And then you also have a button that you can push if you need extra medicine. So you'll continuously get medication through the epidural to keep you comfortable, but if you start to have pain throughout your labor, then you can push that button. It'll give you a little extra.
Shanon: If you don't have an epidural, is the monitoring of mom and baby any different?
Ashley: Sometimes yes, sometimes no. It really depends on what the baby's heart rate is doing. So if the baby looks great and there's good variability and reassuring fetal heart rate strip, then sometimes the doctors will say we can do intermittent monitoring, which is going to allow Mom a little more freedom so she could walk in the hallways and then come back every 30 minutes to 45 minutes and get back on the monitor.
Shanon: Now, when it comes time to actually push the baby out, you may find that the atmosphere in this room changes dramatically. Here to talk a little bit about why is Dr. Jacques Moritz. He's head of the ob-gyn ward here at St. Hello. He's also my doctor.
With my first pregnancy, when I – when it came time to push, it kind of got exciting in there. What's going on?
Dr. Jacques Moritz: Well, before it's time to push, there isn't really much to do. And it should be pretty much hands-off. They check the heartbeat, that's done with the machine behind you, and everything's pretty chill until it comes time to push.
Shanon: Generally, how long is a woman pushing for?
Moritz: Right, so it depends on if it's her first baby or second baby. Let's go first baby, two to three hours it can be. And second baby, all bets are off. They are incredibly fast.
Shanon: Now, after a woman has delivered her baby, the baby's come out, she doesn't necessarily get to hold it right away.

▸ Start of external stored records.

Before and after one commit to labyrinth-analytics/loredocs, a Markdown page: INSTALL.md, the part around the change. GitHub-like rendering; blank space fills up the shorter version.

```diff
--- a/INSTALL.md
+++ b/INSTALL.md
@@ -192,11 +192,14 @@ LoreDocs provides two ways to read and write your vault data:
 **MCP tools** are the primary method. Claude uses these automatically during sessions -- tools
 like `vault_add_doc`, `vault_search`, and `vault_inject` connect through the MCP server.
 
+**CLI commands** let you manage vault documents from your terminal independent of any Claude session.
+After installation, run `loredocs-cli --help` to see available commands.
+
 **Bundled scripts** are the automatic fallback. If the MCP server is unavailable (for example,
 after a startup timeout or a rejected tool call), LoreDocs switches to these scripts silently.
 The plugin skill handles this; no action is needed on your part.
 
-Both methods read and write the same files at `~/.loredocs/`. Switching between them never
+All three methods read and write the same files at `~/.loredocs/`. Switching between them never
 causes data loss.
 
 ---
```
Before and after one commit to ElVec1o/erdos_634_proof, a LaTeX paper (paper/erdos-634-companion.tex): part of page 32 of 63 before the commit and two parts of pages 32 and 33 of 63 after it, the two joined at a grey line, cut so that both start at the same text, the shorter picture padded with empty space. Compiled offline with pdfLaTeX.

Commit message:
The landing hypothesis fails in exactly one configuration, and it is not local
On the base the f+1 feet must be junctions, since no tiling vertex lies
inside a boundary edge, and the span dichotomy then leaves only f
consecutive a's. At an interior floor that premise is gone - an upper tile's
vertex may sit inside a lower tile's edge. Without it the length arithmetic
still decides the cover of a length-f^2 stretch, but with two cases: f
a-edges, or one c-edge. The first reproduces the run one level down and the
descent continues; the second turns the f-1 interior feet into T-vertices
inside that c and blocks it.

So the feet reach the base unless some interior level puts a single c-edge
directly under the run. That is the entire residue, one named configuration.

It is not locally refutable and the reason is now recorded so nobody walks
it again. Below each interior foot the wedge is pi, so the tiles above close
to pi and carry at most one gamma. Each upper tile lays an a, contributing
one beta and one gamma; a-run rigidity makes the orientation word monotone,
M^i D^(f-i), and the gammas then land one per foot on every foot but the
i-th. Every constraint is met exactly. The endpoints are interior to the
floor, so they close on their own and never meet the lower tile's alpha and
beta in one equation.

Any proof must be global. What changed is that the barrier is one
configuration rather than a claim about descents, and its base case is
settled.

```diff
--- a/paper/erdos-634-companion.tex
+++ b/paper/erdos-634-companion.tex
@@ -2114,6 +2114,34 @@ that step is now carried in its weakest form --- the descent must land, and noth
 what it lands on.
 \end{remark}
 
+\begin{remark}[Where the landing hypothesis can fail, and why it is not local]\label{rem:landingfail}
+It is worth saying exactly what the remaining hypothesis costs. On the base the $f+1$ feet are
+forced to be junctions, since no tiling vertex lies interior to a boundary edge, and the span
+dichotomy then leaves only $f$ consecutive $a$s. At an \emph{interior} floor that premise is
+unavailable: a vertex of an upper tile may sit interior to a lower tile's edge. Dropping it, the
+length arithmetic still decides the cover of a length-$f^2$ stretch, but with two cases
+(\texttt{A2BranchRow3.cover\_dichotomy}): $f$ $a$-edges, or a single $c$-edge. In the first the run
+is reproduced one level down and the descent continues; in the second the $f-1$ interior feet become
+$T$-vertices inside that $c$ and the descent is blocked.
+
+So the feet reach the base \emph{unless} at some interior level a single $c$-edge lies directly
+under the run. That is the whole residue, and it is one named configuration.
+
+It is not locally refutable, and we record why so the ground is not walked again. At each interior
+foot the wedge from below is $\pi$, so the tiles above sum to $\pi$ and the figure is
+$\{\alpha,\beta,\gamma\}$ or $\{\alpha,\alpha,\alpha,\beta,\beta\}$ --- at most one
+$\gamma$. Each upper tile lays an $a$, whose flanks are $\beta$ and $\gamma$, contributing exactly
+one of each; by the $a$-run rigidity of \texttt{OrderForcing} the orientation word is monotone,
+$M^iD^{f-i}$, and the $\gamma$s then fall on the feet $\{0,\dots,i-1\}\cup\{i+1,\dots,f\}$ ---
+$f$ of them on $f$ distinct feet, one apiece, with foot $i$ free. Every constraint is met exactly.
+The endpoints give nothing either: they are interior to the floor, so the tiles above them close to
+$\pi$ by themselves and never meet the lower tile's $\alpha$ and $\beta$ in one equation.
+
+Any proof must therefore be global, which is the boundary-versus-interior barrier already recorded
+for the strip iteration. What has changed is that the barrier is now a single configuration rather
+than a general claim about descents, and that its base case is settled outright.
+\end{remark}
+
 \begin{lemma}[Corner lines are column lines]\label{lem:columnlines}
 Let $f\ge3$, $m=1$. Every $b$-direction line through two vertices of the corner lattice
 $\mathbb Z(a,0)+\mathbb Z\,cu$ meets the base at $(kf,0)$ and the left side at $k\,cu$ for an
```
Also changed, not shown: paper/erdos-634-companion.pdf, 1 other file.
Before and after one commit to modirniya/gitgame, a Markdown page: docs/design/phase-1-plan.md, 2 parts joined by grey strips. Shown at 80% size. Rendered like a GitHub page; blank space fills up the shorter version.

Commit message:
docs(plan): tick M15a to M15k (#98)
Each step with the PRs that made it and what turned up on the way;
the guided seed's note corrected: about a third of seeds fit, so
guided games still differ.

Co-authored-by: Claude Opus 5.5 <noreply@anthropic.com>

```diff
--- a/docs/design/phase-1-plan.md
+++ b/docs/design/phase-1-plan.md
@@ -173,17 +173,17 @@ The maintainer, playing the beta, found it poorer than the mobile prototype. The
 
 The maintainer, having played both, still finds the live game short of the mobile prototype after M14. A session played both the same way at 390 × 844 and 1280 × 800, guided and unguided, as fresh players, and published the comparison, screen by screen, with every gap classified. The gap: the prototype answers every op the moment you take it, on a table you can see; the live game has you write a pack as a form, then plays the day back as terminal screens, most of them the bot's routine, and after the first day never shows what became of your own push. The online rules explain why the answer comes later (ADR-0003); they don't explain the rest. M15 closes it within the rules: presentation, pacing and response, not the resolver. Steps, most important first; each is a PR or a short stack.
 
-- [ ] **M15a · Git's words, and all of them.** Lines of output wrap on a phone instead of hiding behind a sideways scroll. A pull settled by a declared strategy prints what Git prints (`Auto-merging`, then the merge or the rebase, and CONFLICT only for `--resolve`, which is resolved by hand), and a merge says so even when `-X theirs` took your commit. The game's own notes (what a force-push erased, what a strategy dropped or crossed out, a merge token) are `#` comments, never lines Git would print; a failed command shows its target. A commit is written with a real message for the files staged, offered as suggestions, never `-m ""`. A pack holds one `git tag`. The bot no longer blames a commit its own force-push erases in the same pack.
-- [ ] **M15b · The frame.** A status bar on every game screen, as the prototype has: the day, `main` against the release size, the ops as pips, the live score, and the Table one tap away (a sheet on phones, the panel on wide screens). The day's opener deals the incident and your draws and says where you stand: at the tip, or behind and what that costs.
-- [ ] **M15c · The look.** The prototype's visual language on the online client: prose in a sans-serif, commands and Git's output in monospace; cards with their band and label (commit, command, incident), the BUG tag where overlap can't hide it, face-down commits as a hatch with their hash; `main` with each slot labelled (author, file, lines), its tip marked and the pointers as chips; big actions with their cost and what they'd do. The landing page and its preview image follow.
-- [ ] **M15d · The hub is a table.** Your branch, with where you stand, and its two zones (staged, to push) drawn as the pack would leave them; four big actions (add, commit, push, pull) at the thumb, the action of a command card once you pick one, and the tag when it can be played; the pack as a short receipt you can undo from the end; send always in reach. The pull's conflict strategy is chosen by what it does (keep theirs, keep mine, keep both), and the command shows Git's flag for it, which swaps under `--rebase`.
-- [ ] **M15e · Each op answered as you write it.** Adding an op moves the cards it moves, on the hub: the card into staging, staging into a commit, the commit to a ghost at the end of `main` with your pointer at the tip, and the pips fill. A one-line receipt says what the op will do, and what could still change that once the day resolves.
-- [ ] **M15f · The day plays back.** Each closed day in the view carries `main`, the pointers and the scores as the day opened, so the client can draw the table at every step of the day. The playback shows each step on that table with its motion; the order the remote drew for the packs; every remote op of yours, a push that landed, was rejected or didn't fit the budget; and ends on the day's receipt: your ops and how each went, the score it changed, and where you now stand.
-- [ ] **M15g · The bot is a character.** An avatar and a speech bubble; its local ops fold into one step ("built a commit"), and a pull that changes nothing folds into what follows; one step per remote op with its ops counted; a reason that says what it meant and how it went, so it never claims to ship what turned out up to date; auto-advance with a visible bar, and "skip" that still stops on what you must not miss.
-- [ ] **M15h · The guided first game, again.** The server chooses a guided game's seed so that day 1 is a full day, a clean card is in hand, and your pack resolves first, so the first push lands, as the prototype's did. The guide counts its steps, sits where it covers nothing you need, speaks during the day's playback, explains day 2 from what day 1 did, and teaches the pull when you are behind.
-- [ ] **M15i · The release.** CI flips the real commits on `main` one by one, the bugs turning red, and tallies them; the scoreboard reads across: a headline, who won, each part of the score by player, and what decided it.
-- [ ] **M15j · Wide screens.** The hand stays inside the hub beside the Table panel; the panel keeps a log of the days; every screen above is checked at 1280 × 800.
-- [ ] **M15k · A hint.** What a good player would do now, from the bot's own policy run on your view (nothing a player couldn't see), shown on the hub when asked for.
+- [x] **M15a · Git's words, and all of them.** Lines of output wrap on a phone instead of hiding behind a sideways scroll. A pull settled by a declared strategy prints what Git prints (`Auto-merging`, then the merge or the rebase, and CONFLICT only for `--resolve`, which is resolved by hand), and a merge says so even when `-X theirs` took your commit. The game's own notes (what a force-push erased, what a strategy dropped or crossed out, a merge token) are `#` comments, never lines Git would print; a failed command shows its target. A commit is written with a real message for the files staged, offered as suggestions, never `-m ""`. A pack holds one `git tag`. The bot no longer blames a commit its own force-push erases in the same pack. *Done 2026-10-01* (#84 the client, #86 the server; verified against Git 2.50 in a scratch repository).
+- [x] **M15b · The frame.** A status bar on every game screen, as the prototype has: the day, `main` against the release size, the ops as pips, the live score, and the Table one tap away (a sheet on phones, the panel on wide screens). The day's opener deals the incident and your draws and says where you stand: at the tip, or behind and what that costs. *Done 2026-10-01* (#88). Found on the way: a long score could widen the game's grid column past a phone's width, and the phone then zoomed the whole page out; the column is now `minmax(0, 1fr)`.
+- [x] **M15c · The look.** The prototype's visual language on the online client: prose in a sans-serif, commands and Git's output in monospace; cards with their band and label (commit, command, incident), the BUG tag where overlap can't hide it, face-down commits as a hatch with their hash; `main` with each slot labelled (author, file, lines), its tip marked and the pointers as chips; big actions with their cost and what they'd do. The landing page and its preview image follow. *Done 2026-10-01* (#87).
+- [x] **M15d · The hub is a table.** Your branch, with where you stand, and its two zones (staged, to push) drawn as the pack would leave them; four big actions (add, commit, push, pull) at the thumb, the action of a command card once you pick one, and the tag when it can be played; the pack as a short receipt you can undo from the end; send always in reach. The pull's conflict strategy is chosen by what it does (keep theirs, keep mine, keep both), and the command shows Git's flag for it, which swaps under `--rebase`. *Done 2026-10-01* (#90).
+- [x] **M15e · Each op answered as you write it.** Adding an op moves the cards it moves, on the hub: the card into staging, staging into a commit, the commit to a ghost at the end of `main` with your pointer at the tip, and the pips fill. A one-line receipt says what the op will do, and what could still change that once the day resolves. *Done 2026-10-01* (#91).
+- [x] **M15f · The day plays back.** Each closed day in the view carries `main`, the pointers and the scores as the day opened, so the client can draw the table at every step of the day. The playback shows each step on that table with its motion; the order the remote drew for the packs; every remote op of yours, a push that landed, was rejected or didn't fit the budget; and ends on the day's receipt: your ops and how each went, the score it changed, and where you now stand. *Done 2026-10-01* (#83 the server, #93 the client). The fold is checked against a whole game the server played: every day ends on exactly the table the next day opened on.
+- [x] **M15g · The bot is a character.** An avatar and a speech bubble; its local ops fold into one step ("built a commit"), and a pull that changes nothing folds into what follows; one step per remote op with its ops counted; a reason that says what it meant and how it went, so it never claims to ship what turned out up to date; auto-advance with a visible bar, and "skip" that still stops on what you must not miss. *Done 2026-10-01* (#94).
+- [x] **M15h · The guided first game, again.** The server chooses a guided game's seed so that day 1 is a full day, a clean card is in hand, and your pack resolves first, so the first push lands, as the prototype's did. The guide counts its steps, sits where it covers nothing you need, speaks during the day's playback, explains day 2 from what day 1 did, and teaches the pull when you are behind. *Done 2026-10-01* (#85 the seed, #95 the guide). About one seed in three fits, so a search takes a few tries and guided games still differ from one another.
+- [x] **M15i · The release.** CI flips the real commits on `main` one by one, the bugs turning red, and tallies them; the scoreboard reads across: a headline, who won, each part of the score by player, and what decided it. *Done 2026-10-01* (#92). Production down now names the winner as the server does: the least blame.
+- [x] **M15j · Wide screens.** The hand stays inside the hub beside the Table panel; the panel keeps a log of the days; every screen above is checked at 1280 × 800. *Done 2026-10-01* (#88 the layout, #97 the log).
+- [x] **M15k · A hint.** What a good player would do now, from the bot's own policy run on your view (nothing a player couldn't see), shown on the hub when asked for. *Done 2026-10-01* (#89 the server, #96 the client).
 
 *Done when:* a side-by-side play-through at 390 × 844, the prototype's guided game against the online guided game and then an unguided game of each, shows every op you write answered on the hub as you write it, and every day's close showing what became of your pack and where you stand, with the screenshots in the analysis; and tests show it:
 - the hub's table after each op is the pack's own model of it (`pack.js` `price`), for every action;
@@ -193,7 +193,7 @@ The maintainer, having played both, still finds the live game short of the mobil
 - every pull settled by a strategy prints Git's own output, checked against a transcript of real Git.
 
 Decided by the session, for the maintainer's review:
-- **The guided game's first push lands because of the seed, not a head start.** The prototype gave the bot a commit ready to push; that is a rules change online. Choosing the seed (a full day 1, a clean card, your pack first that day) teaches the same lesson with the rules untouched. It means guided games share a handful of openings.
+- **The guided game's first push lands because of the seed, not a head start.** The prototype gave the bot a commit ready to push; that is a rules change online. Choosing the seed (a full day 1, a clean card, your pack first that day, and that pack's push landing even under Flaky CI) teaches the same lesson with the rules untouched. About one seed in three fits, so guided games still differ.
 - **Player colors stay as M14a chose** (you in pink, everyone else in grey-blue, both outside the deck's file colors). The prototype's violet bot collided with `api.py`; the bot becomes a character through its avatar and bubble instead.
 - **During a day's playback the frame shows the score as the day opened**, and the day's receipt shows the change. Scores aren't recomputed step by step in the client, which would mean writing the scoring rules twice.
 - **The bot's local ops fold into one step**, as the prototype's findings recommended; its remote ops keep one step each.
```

Moritz: We try, we try. If everything goes well, the way we try to deliver is the baby should come this way and should go right on top of you. Mother, skin to skin, right? Usually we have the father cut the cord, or at least we ask him. Half the time they do, half the time they don't. And then the baby stays with you. And then we get to work. We start looking, okay, are there tears, how bad are the tears, how are we going to repair the tears? And more important, the placenta. Everyone forgets about the placenta, but it's a real critical part of delivery.
Shanon: So after Mom's had a chance to snuggle with baby, baby comes here. What is this?
Moritz: So two things. So, this is the warmer, that warms up the baby. The first thing is, if a vacuum or a forceps were used, the baby comes here right away. And there's a pediatrician waiting for it. A lot of times the reasons that we use those instruments is the heart rate was down or we need to deliver the baby quick and sometimes the baby needs what's called resuscitation. So there's oxygen, there's drugs here. The pediatrician can what we call work on the baby. And bring the baby from being in a water state to being in an air state. And sometimes it takes the babies a little bit of time.
If the delivery goes fine, the mother has finished bonding with the baby, the baby will come here, it receives the bands, the fingerprints, and two important things, the vitamin K shot, which everybody gets, it's the first baby's shot. It gets a shot of vitamin K to make the blood thicker so that the baby won't bleed in the brain or anything. And it also gets some cream in the eyes in case there's gonorrhea or chlamydia.
Shanon: Thank you, Dr. Moritz, for sharing all your knowledge. Just keep in mind that your hospital might have a slightly different procedure when it comes to labor and delivery, so maybe you'd like to check with them to see if you can do a tour of the hospital ahead of time. For BabyCenter, I'm Shanon Cook.